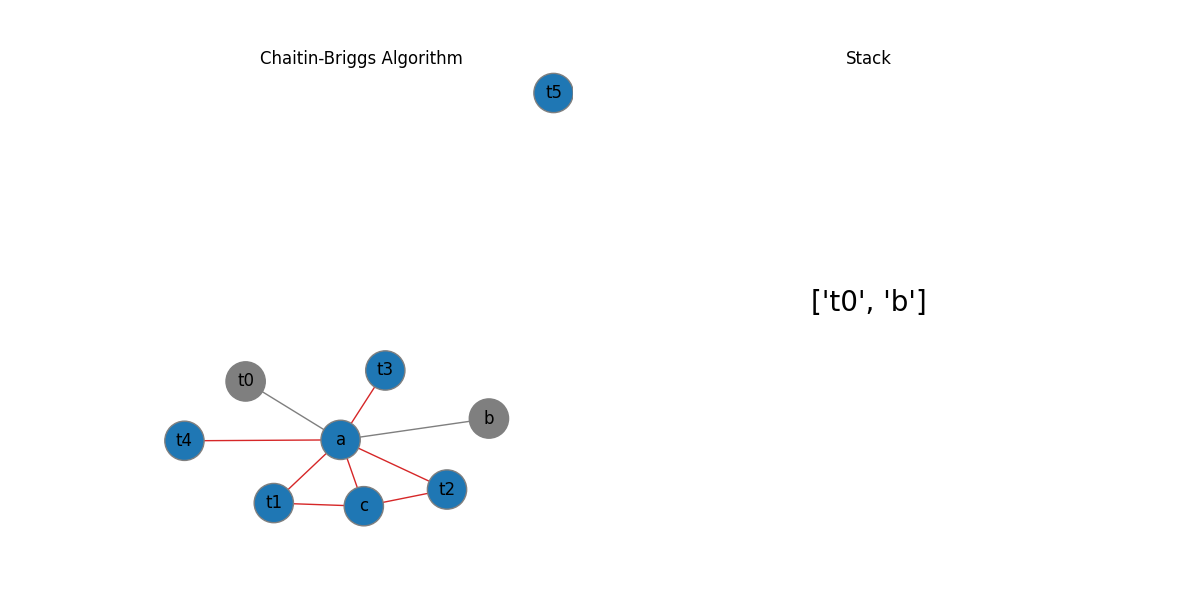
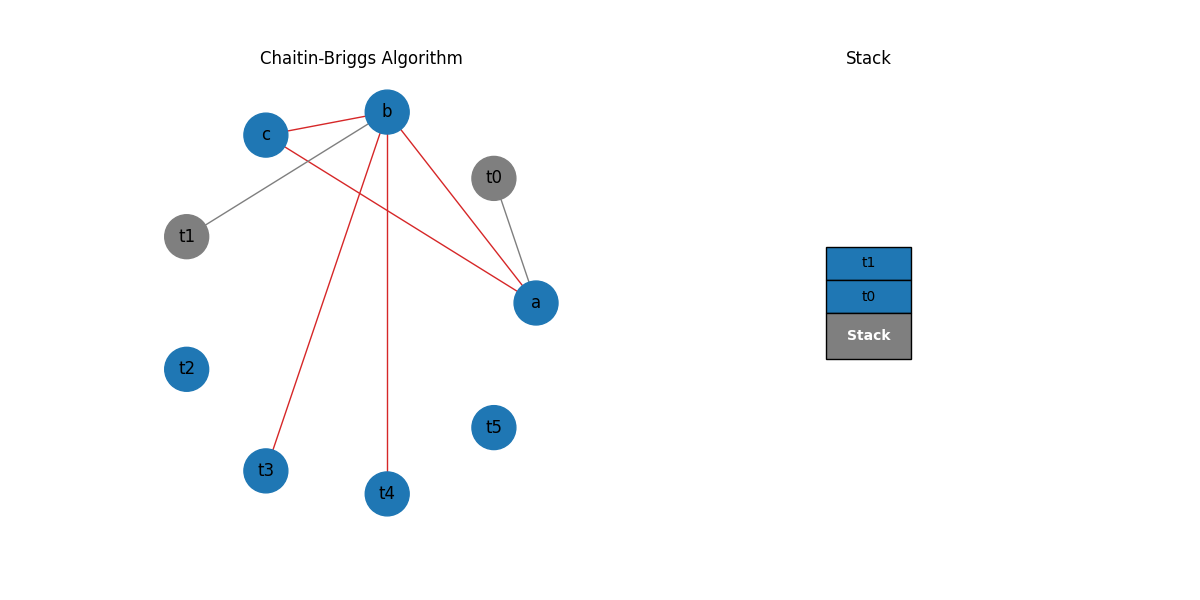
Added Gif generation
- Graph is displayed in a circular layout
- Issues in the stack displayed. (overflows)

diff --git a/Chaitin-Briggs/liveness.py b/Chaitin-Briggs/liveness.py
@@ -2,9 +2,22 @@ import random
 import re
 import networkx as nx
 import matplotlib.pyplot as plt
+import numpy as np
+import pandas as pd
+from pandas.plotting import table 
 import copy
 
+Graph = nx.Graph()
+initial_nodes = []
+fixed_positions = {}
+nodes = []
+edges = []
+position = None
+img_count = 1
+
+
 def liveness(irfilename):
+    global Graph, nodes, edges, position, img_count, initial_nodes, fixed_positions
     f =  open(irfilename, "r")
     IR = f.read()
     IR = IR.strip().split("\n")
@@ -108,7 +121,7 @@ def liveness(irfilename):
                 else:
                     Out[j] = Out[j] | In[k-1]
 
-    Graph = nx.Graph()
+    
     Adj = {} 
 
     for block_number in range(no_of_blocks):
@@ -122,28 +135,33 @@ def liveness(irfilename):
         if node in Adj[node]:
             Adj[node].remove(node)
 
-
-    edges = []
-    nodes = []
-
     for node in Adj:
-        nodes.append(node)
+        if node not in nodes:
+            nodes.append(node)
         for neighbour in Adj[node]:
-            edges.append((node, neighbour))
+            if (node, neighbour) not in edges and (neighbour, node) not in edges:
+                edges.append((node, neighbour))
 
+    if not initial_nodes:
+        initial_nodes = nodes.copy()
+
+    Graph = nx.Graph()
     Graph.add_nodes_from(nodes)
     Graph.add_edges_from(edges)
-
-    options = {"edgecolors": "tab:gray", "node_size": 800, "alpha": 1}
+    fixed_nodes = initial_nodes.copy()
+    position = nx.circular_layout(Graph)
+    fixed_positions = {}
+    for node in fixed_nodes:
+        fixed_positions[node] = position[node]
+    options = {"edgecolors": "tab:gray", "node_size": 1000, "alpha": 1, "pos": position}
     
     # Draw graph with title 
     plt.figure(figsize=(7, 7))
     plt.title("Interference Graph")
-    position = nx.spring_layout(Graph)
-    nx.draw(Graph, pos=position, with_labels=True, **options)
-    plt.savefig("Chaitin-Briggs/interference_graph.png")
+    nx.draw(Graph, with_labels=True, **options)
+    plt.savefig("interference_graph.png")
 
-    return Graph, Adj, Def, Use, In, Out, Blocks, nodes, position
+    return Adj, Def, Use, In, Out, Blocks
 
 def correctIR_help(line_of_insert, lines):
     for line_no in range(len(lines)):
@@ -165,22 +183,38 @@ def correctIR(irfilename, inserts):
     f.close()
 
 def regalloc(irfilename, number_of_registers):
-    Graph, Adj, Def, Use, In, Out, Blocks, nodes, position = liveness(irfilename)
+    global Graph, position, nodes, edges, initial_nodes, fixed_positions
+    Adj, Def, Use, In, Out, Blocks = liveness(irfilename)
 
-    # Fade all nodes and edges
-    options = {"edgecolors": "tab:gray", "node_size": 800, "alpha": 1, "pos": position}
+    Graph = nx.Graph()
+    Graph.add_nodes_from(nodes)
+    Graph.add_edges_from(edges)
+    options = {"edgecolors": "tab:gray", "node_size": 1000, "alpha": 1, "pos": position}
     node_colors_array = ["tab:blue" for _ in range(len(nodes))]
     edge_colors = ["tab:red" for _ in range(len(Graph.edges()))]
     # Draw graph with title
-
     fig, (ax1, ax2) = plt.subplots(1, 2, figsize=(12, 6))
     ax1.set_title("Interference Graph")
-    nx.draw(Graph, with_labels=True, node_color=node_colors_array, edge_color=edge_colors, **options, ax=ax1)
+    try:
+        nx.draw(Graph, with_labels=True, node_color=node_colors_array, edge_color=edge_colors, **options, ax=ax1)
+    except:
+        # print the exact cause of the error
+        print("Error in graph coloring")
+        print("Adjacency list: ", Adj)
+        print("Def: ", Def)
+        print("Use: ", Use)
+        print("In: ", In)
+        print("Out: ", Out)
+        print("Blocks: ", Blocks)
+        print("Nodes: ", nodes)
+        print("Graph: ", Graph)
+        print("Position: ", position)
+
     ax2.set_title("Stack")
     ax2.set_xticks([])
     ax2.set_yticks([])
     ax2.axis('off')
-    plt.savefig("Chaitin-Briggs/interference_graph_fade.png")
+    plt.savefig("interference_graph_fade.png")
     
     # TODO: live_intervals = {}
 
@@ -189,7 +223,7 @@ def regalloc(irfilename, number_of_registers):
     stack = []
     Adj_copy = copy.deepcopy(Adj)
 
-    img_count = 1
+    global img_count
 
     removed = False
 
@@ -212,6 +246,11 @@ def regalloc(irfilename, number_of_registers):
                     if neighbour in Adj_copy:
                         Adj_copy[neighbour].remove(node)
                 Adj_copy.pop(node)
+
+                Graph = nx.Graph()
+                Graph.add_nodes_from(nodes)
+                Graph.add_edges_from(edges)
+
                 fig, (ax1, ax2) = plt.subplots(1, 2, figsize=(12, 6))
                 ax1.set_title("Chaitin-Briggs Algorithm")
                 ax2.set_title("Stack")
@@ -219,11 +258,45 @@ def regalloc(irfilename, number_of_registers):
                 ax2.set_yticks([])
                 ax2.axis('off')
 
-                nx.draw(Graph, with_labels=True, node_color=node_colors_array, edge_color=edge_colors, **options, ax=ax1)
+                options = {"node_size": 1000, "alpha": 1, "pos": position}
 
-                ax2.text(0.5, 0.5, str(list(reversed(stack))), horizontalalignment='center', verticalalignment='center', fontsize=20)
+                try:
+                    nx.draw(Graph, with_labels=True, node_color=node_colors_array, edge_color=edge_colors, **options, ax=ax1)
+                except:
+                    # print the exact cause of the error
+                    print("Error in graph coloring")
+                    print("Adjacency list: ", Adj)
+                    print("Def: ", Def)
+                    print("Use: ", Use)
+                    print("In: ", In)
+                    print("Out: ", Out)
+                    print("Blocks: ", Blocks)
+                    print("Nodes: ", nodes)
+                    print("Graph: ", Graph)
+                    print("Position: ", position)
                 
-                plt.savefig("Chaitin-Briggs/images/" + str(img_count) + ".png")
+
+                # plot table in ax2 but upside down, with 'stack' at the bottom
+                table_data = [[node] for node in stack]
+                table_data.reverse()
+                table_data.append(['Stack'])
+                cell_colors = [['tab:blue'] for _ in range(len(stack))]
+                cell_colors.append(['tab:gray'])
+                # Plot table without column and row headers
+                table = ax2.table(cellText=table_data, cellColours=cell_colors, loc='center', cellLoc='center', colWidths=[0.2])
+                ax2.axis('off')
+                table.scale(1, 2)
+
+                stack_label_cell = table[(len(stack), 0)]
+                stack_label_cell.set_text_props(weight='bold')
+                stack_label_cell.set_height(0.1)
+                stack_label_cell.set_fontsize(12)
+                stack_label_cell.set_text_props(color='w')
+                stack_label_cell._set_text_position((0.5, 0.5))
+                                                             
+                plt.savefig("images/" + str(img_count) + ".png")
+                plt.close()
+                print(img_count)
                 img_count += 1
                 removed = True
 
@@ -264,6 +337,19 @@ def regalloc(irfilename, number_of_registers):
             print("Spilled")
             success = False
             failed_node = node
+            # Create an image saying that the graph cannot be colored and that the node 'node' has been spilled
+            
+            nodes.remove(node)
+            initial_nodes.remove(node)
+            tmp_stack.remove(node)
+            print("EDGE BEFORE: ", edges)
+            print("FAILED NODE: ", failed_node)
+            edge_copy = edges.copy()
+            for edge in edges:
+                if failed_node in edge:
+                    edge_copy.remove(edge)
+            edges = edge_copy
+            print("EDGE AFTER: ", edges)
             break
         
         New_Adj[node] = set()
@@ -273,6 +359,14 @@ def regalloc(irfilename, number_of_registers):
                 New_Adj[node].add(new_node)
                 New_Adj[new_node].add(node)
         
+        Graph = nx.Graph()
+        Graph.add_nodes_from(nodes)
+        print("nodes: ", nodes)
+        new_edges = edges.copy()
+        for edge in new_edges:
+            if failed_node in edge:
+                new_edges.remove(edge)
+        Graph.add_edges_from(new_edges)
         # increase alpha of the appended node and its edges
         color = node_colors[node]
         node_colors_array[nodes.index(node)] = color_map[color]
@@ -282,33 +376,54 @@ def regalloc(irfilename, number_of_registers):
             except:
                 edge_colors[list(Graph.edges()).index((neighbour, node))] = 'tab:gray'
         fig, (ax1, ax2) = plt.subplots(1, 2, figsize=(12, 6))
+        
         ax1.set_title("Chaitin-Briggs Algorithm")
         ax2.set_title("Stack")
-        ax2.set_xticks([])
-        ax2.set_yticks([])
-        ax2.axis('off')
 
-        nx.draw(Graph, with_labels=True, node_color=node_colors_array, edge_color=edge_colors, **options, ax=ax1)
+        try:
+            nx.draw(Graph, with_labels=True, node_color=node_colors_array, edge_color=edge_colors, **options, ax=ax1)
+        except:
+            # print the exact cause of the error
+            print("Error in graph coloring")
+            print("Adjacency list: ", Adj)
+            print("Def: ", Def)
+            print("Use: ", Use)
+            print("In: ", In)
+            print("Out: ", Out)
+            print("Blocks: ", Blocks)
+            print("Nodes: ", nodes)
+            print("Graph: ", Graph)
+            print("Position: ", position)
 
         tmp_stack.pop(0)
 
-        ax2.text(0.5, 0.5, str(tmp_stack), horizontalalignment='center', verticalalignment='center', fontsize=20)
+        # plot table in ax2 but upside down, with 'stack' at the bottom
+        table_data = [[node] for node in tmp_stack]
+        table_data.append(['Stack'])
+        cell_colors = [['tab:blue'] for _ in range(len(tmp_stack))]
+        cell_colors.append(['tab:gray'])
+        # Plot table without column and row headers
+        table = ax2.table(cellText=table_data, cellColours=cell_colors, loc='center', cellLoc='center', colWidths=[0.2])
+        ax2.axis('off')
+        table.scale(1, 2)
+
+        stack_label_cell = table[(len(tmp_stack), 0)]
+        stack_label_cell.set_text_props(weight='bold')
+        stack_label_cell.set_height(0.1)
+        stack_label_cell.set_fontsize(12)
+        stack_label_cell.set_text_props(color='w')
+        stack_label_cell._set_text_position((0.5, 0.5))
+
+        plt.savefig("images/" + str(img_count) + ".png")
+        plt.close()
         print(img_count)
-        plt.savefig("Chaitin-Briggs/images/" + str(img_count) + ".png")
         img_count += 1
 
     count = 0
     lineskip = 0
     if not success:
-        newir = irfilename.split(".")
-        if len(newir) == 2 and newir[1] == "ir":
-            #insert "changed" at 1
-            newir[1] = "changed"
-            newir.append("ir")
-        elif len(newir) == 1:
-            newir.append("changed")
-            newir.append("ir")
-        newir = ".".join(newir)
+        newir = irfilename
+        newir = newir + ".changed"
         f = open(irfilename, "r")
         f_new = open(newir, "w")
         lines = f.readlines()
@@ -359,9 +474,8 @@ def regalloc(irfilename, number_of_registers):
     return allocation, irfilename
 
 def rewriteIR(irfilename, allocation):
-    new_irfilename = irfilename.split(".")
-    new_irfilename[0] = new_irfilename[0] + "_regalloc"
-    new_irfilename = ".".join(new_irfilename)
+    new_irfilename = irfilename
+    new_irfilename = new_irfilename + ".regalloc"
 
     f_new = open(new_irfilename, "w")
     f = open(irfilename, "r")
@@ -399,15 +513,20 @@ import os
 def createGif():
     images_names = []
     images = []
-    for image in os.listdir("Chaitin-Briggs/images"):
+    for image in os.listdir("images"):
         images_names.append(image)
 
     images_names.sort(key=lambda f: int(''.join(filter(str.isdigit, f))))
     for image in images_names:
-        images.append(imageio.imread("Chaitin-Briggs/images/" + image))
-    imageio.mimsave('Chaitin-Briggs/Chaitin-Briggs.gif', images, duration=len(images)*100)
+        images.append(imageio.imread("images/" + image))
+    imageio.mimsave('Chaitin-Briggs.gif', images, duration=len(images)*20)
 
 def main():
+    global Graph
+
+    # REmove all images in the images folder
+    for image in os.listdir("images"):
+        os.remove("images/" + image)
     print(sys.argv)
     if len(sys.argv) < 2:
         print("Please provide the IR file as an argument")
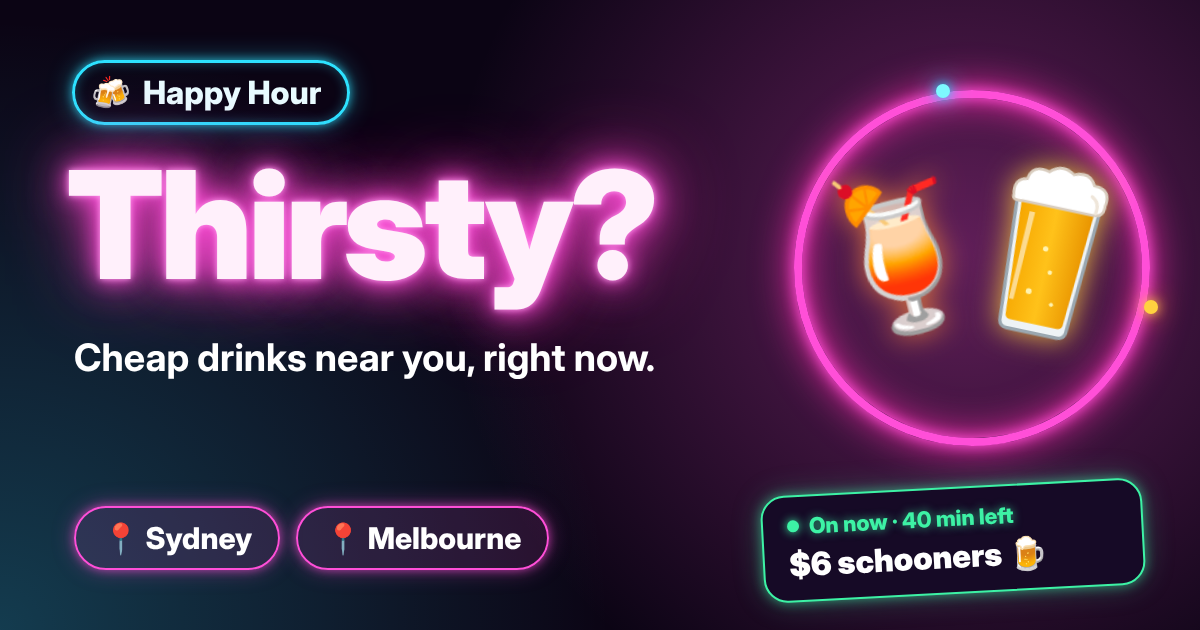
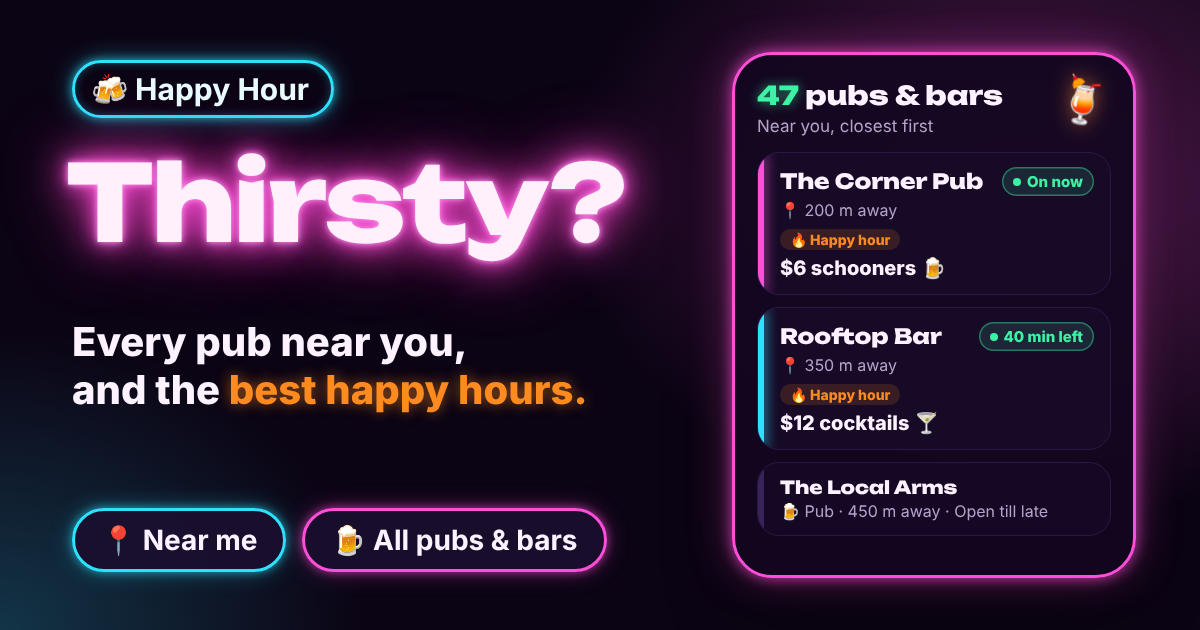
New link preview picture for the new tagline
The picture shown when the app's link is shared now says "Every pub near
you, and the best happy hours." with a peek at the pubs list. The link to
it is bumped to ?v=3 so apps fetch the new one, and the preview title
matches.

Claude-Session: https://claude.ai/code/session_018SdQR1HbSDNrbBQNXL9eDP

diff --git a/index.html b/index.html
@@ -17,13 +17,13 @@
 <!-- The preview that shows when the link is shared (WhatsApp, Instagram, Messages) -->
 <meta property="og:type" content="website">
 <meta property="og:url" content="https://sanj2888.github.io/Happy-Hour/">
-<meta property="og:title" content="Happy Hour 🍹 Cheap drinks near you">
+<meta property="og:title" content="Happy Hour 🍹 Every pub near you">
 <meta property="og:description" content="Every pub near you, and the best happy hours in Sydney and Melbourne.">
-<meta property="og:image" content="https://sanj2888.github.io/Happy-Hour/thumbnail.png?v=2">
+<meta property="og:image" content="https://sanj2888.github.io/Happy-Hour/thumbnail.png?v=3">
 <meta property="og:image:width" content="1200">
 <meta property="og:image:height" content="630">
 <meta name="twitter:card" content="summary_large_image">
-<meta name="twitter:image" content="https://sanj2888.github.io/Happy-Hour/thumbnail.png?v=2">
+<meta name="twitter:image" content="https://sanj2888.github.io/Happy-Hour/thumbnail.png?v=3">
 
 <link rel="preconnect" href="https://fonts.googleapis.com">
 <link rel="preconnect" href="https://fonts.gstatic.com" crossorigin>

◇ ◇ ◇ ◇

• **What to work on**:
Scan the records for the word "colWidths" and copy every line where it is found.

• **Answer area**:
+                table = ax2.table(cellText=table_data, cellColours=cell_colors, loc='center', cellLoc='center', colWidths=[0.2])
+        table = ax2.table(cellText=table_data, cellColours=cell_colors, loc='center', cellLoc='center', colWidths=[0.2])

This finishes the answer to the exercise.